That’s nearly 50% in just 75 sessions of trade, something few saw as likely, let alone possible, as the price crashed to multi-year lows on a near daily basis last December.


According to analysts at Metal Bulletin, the gains in the spot price were driven yet again by another surge in Chinese steel prices.

“(Gains) in the iron ore spot market came after China’s spot rebar market skyrocketed to a new year-to-date highs on Wednesday amid a booming billet market in Tangshan,” they said in their Wednesday market update.

“Both major markets in the eastern and northern regions posted big gains after billet producers lifted prices of the semi-finished product by 140 yuan ($22) per tonne in the afternoon. Prices in Shanghai are now at their highest since December 2014, and those in Beijing, since September 2014.”

Although there is no one clear catalyst to explain the surge in steel prices, a rebound in Chinese construction activity in the first quarter of the year, along with inventory levels below historic norms, have likely contributed to the enormous recovery in prices.
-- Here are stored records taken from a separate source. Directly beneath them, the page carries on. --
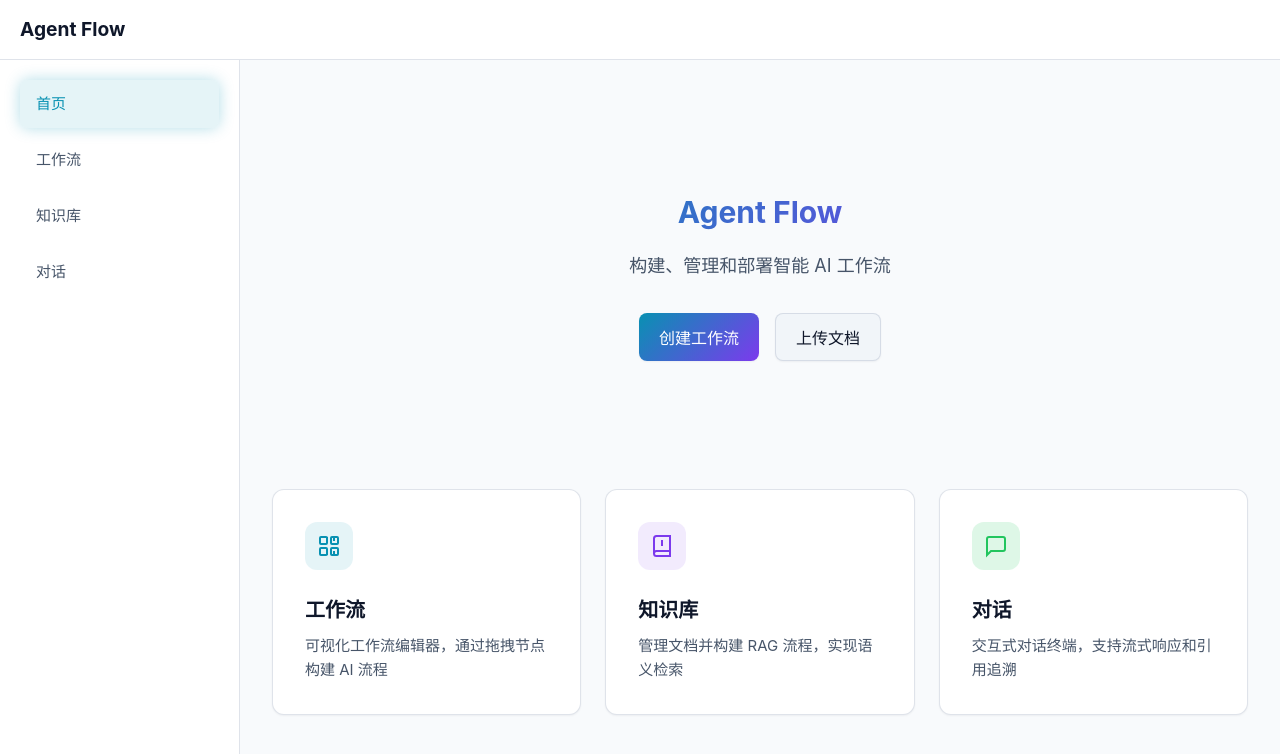
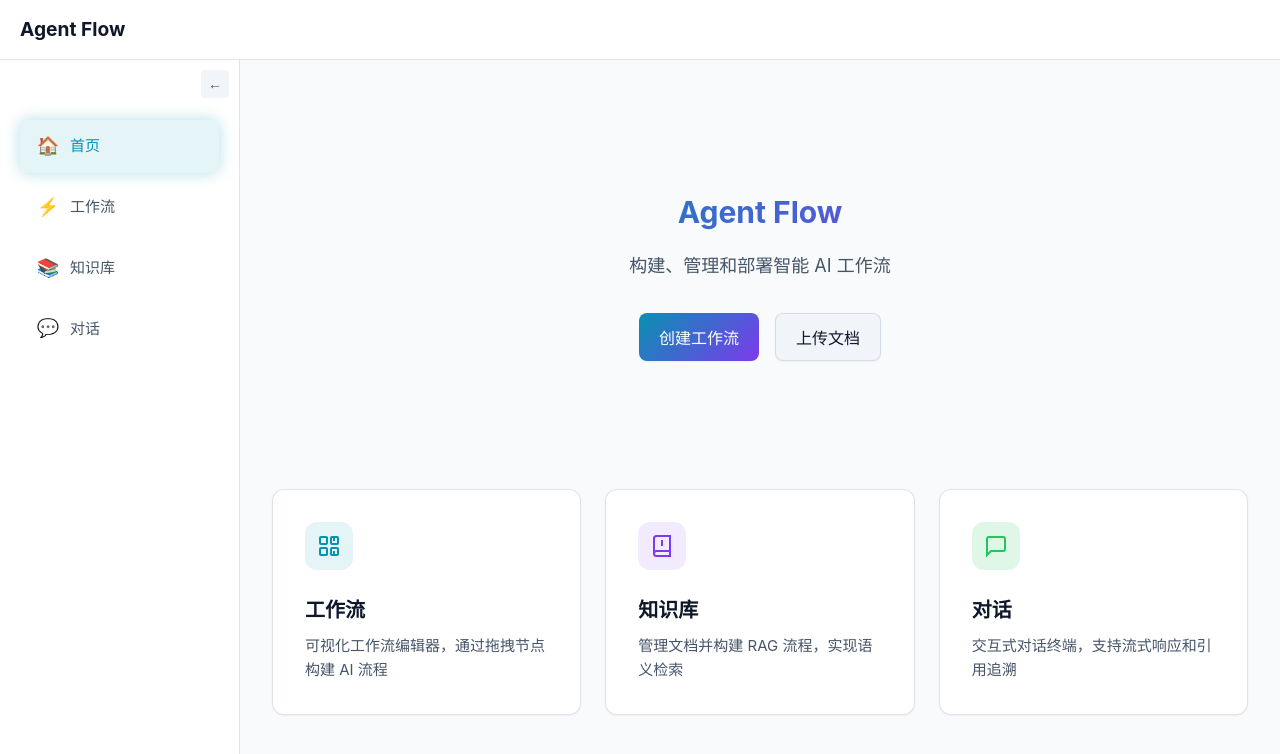
Before and after one commit to Joe-rq/agent-flow-lite, a Vue app in the folder frontend/: page / in a window 1280 px wide. Shown: the top 754 px of the page. Built offline with nearby package versions, Linux system fonts and the light colour scheme; the HTML template or start-up script is replaced by a standard one.

Commit message:
chore: 更新 frontend/src/App.vue  - 2026-02-03 22:24

```diff
--- a/frontend/src/App.vue
+++ b/frontend/src/App.vue
@@ -1,5 +1,20 @@
 <script setup lang="ts">
 import { RouterLink, RouterView } from 'vue-router'
+import { ref, onMounted } from 'vue'
+
+const sidebarCollapsed = ref(false)
+
+onMounted(() => {
+  const saved = localStorage.getItem('sidebar-collapsed')
+  if (saved !== null) {
+    sidebarCollapsed.value = saved === 'true'
+  }
+})
+
+function toggleSidebar() {
+  sidebarCollapsed.value = !sidebarCollapsed.value
+  localStorage.setItem('sidebar-collapsed', String(sidebarCollapsed.value))
+}
 </script>
 
 <template>
@@ -9,12 +24,27 @@ import { RouterLink, RouterView } from 'vue-router'
     </header>
 
     <div class="app-body">
-      <aside class="app-sidebar">
+      <aside class="app-sidebar" :class="{ collapsed: sidebarCollapsed }">
+        <button class="sidebar-toggle" @click="toggleSidebar" :title="sidebarCollapsed ? '展开侧边栏' : '折叠侧边栏'">
+          <span class="toggle-icon">{{ sidebarCollapsed ? '→' : '←' }}</span>
+        </button>
         <nav>
-          <RouterLink to="/">首页</RouterLink>
-          <RouterLink to="/workflow">工作流</RouterLink>
-          <RouterLink to="/knowledge">知识库</RouterLink>
-          <RouterLink to="/chat">对话</RouterLink>
+          <RouterLink to="/" :title="sidebarCollapsed ? '首页' : ''">
+            <span class="nav-icon">🏠</span>
+            <span class="nav-text">首页</span>
+          </RouterLink>
+          <RouterLink to="/workflow" :title="sidebarCollapsed ? '工作流' : ''">
+            <span class="nav-icon">⚡</span>
+            <span class="nav-text">工作流</span>
+          </RouterLink>
+          <RouterLink to="/knowledge" :title="sidebarCollapsed ? '知识库' : ''">
+            <span class="nav-icon">📚</span>
+            <span class="nav-text">知识库</span>
+          </RouterLink>
+          <RouterLink to="/chat" :title="sidebarCollapsed ? '对话' : ''">
+            <span class="nav-icon">💬</span>
+            <span class="nav-text">对话</span>
+          </RouterLink>
         </nav>
       </aside>
 
@@ -75,12 +105,55 @@ body {
   padding: 20px;
   background: var(--bg-secondary);
   border-right: 1px solid var(--border-primary);
+  transition: width 300ms ease;
+  display: flex;
+  flex-direction: column;
+  position: relative;
+}
+
+.app-sidebar.collapsed {
+  width: 60px;
+  padding: 20px 10px;
+}
+
+.sidebar-toggle {
+  position: absolute;
+  top: 10px;
+  right: 10px;
+  width: 28px;
+  height: 28px;
+  border: none;
+  border-radius: var(--radius-sm);
+  background-color: var(--bg-tertiary);
+  color: var(--text-secondary);
+  cursor: pointer;
+  display: flex;
+  align-items: center;
+  justify-content: center;
+  transition: all var(--transition-base);
+  z-index: 10;
+}
+
+.sidebar-toggle:hover {
+  background-color: var(--accent-cyan-soft);
+  color: var(--accent-cyan);
+}
+
+.toggle-icon {
+  font-size: 14px;
+  line-height: 1;
+}
+
+.app-sidebar.collapsed .sidebar-toggle {
+  right: 50%;
+  transform: translateX(50%);
 }
 
 .app-sidebar nav {
   display: flex;
   flex-direction: column;
   gap: 8px;
+  margin-top: 40px;
 }
 
 .app-sidebar a {
@@ -92,6 +165,8 @@ body {
   display: flex;
   align-items: center;
   gap: 10px;
+  overflow: hidden;
+  white-space: nowrap;
 }
 
 .app-sidebar a:hover {
@@ -105,6 +180,33 @@ body {
   box-shadow: 0 0 15px var(--accent-cyan-glow);
 }
 
+.nav-icon {
+  font-size: 18px;
+  flex-shrink: 0;
+  width: 24px;
+  text-align: center;
+}
+
+.nav-text {
+  transition: opacity 300ms ease, width 300ms ease;
+  opacity: 1;
+}
+
+.app-sidebar.collapsed .nav-text {
+  opacity: 0;
+  width: 0;
+  overflow: hidden;
+}
+
+.app-sidebar.collapsed a {
+  padding: 12px;
+  justify-content: center;
+}
+
+.app-sidebar.collapsed .nav-icon {
+  width: auto;
+}
+
 .app-main {
   flex: 1;
   padding: 0;
```
Also changed, not shown: 1 other file (tests, documents, lock files or other folders).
The chart below by Macquarie Capital shows current steel inventory levels in China, compared to recent years.


According to Vivek Dhar, a mining and energy commodity analyst at CBA, steel prices have also been underpinned by an upcoming government enforced curtailment of steel production in the Chinese city of Tangshan — a major steel producing area — before the start of a horticultural Exposition in late April.

“(It reflects) tighter steel markets as steel mills cut output in Tangshan, a major steel producing area in China. Tangshan steel mills are required to cut emissions by at least 50% on certain days during the Tangshan Horticultural Exposition, which is due to run from 29 April to 16 October,” said Dhar in a research note last week.

“Iron ore also rose as steel mills try to boost output before mandated output cuts and as mills take advantage of generally higher steel prices.”

Indicating that the enormous rally in the spot iron ore price will likely continue today, Chinese rebar and iron ore futures soared in overnight trade, jumping more than 5% apiece.

Coking coal futures put in a similar performance, extending this year’s gain to 58.6%.

Should those gains be sustained, it’s likely another substantial rally in the spot iron price will ensue this evening.